Directions for this task.
All entries are to be copied verbatim, while the pictures stay out.

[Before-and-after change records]
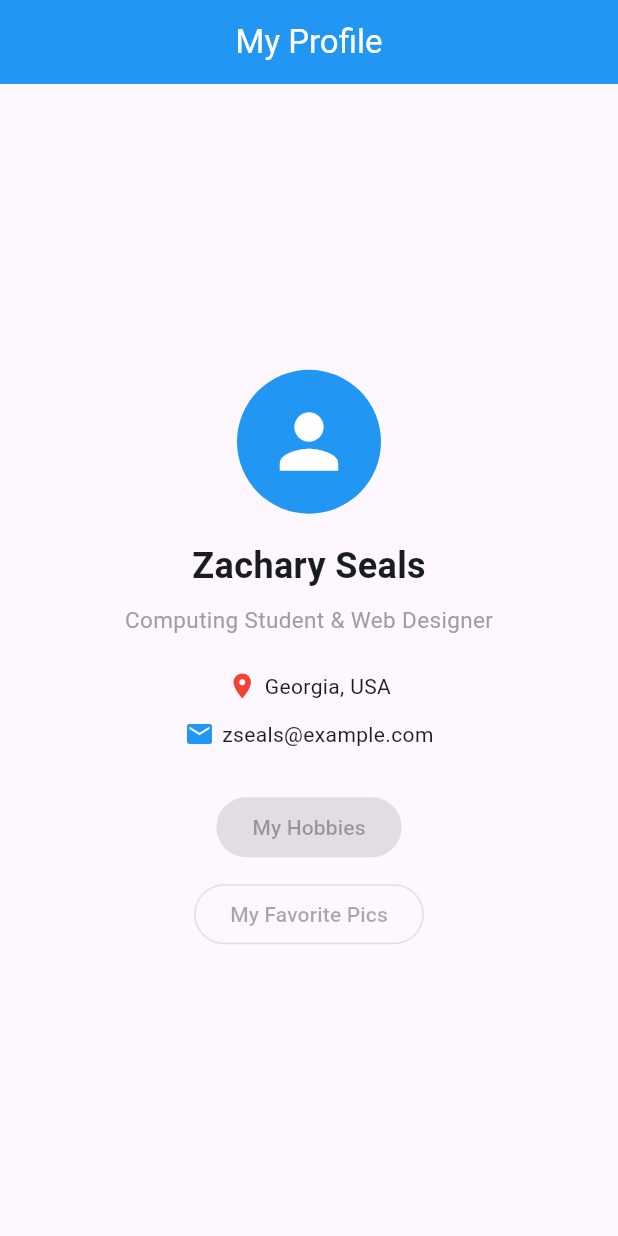
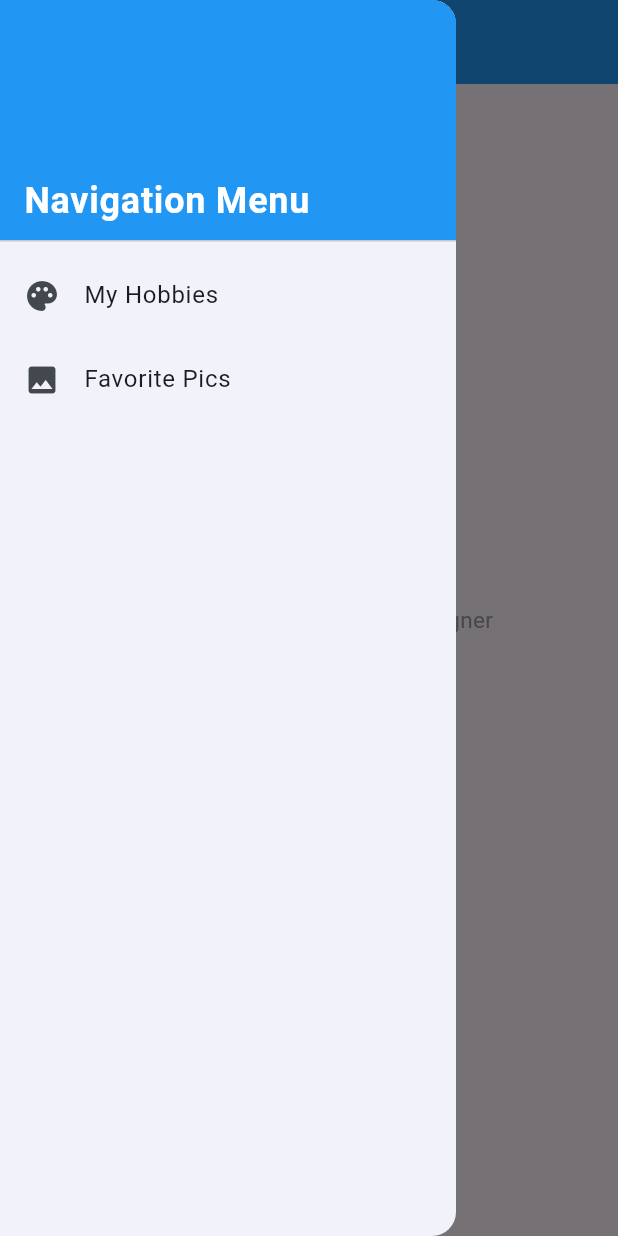
Before and after one commit to ZSeals/My-Profile-App, a Flutter app: the screen it shows after launch, with the side drawer open (before the commit the screen has no drawer), on a phone screen of 412 x 824 dp. Run offline on Flutter 3.47's test engine with Material 3 defaults, Android fonts, the phone set to English and light mode, and no system bars.

Commit message:
Added drawer

```diff
--- a/code/lib/main.dart
+++ b/code/lib/main.dart
@@ -34,6 +34,39 @@ class ProfileScreen extends StatelessWidget {
         centerTitle: true,
         backgroundColor: Colors.blue,
         foregroundColor: Colors.white,
+      ),
+
+      drawer: Drawer(
+        child: Column(
+          children: [
+            const DrawerHeader(
+              decoration: BoxDecoration(
+                color: Colors.blue,
+              ),
+              child: Align(
+                alignment: Alignment.bottomLeft,
+                child: Text(
+                  'Navigation Menu',
+                  style: TextStyle(
+                    color: Colors.white,
+                    fontSize: 24,
+                    fontWeight: FontWeight.bold,
+                  ),
+                ),
+              ),
+            ),
+
+            ListTile(
+              leading: const Icon(Icons.palette),
+              title: const Text('My Hobbies'),
+            ),
+
+            ListTile(
+              leading: const Icon(Icons.photo),
+              title: const Text('Favorite Pics'),
+            ),
+          ],
+        ),
       ),
 
       body: Center(
```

Output of the exercise.
Before and after one commit to ZSeals/My-Profile-App, a Flutter app: the screen it shows after launch, with the side drawer open (before the commit the screen has no drawer), on a phone screen of 412 x 824 dp. Run offline on Flutter 3.47's test engine with Material 3 defaults, Android fonts, the phone set to English and light mode, and no system bars.

Commit message:
Added drawer

```diff
--- a/code/lib/main.dart
+++ b/code/lib/main.dart
@@ -34,6 +34,39 @@ class ProfileScreen extends StatelessWidget {
         centerTitle: true,
         backgroundColor: Colors.blue,
         foregroundColor: Colors.white,
+      ),
+
+      drawer: Drawer(
+        child: Column(
+          children: [
+            const DrawerHeader(
+              decoration: BoxDecoration(
+                color: Colors.blue,
+              ),
+              child: Align(
+                alignment: Alignment.bottomLeft,
+                child: Text(
+                  'Navigation Menu',
+                  style: TextStyle(
+                    color: Colors.white,
+                    fontSize: 24,
+                    fontWeight: FontWeight.bold,
+                  ),
+                ),
+              ),
+            ),
+
+            ListTile(
+              leading: const Icon(Icons.palette),
+              title: const Text('My Hobbies'),
+            ),
+
+            ListTile(
+              leading: const Icon(Icons.photo),
+              title: const Text('Favorite Pics'),
+            ),
+          ],
+        ),
       ),
 
       body: Center(
```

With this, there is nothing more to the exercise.